EXERCISE DESCRIPTION: Make an exact copy of the entries, taking out every picture.

Edit difference data:
#####

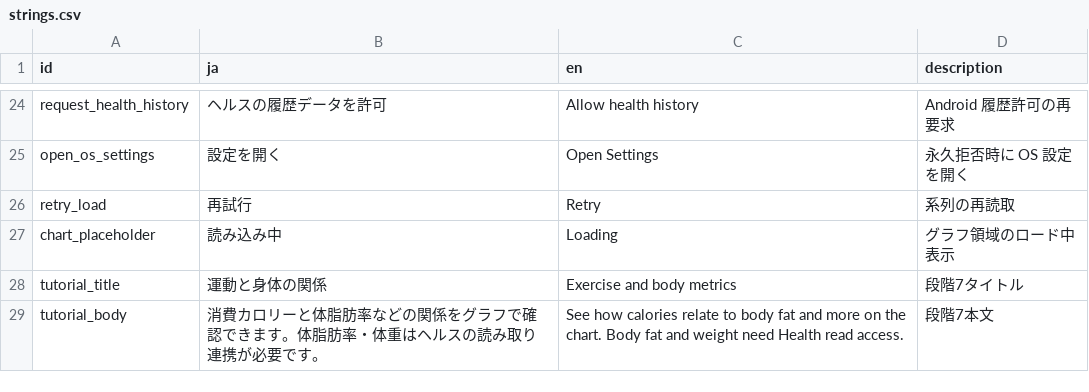
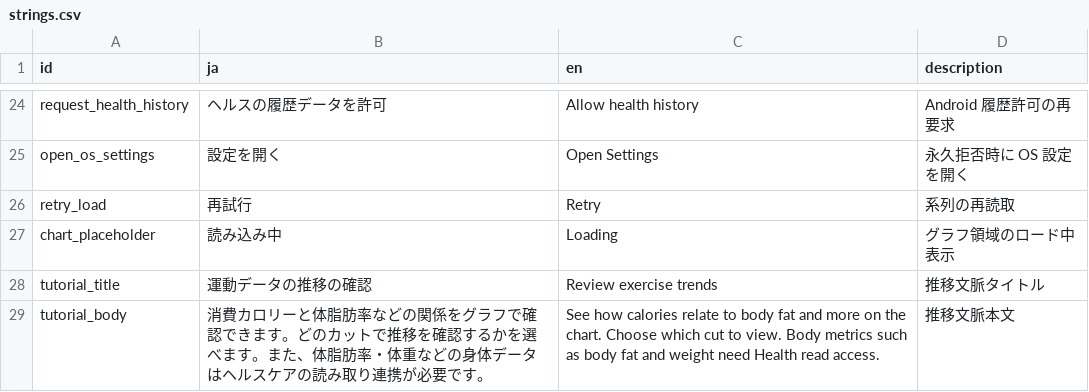
Before and after one commit to madahataraku/CogLog, a CSV file: app_packages/screen/feature/trends/res/strings.csv, drawn as a sheet; only a part is shown, gaps mark what is left out.

```diff
--- a/app_packages/screen/feature/trends/res/strings.csv
+++ b/app_packages/screen/feature/trends/res/strings.csv
@@ -27,3 +27,3 @@ retry_load,再試行,Retry,系列の再読取
 chart_placeholder,読み込み中,Loading,グラフ領域のロード中表示
-tutorial_title,運動と身体の関係,Exercise and body metrics,段階7タイトル
-tutorial_body,消費カロリーと体脂肪率などの関係をグラフで確認できます。体脂肪率・体重はヘルスの読み取り連携が必要です。,"See how calories relate to body fat and more on the chart. Body fat and weight need Health read access.",段階7本文
+tutorial_title,運動データの推移の確認,Review exercise trends,推移文脈タイトル
+tutorial_body,消費カロリーと体脂肪率などの関係をグラフで確認できます。どのカットで推移を確認するかを選べます。また、体脂肪率・体重などの身体データはヘルスケアの読み取り連携が必要です。,See how calories relate to body fat and more on the chart. Choose which cut to view. Body metrics such as body fat and weight need Health read access.,推移文脈本文
```
Also changed, not shown: app_packages/screen/feature/exercise_history/res/strings.csv, app_packages/screen/feature/goal_settings/res/strings.csv, 42 other files.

#####

ANSWER SPACE:
Before and after one commit to madahataraku/CogLog, a CSV file: app_packages/screen/feature/trends/res/strings.csv, drawn as a sheet; only a part is shown, gaps mark what is left out.

```diff
--- a/app_packages/screen/feature/trends/res/strings.csv
+++ b/app_packages/screen/feature/trends/res/strings.csv
@@ -27,3 +27,3 @@ retry_load,再試行,Retry,系列の再読取
 chart_placeholder,読み込み中,Loading,グラフ領域のロード中表示
-tutorial_title,運動と身体の関係,Exercise and body metrics,段階7タイトル
-tutorial_body,消費カロリーと体脂肪率などの関係をグラフで確認できます。体脂肪率・体重はヘルスの読み取り連携が必要です。,"See how calories relate to body fat and more on the chart. Body fat and weight need Health read access.",段階7本文
+tutorial_title,運動データの推移の確認,Review exercise trends,推移文脈タイトル
+tutorial_body,消費カロリーと体脂肪率などの関係をグラフで確認できます。どのカットで推移を確認するかを選べます。また、体脂肪率・体重などの身体データはヘルスケアの読み取り連携が必要です。,See how calories relate to body fat and more on the chart. Choose which cut to view. Body metrics such as body fat and weight need Health read access.,推移文脈本文
```
Also changed, not shown: app_packages/screen/feature/exercise_history/res/strings.csv, app_packages/screen/feature/goal_settings/res/strings.csv, 42 other files.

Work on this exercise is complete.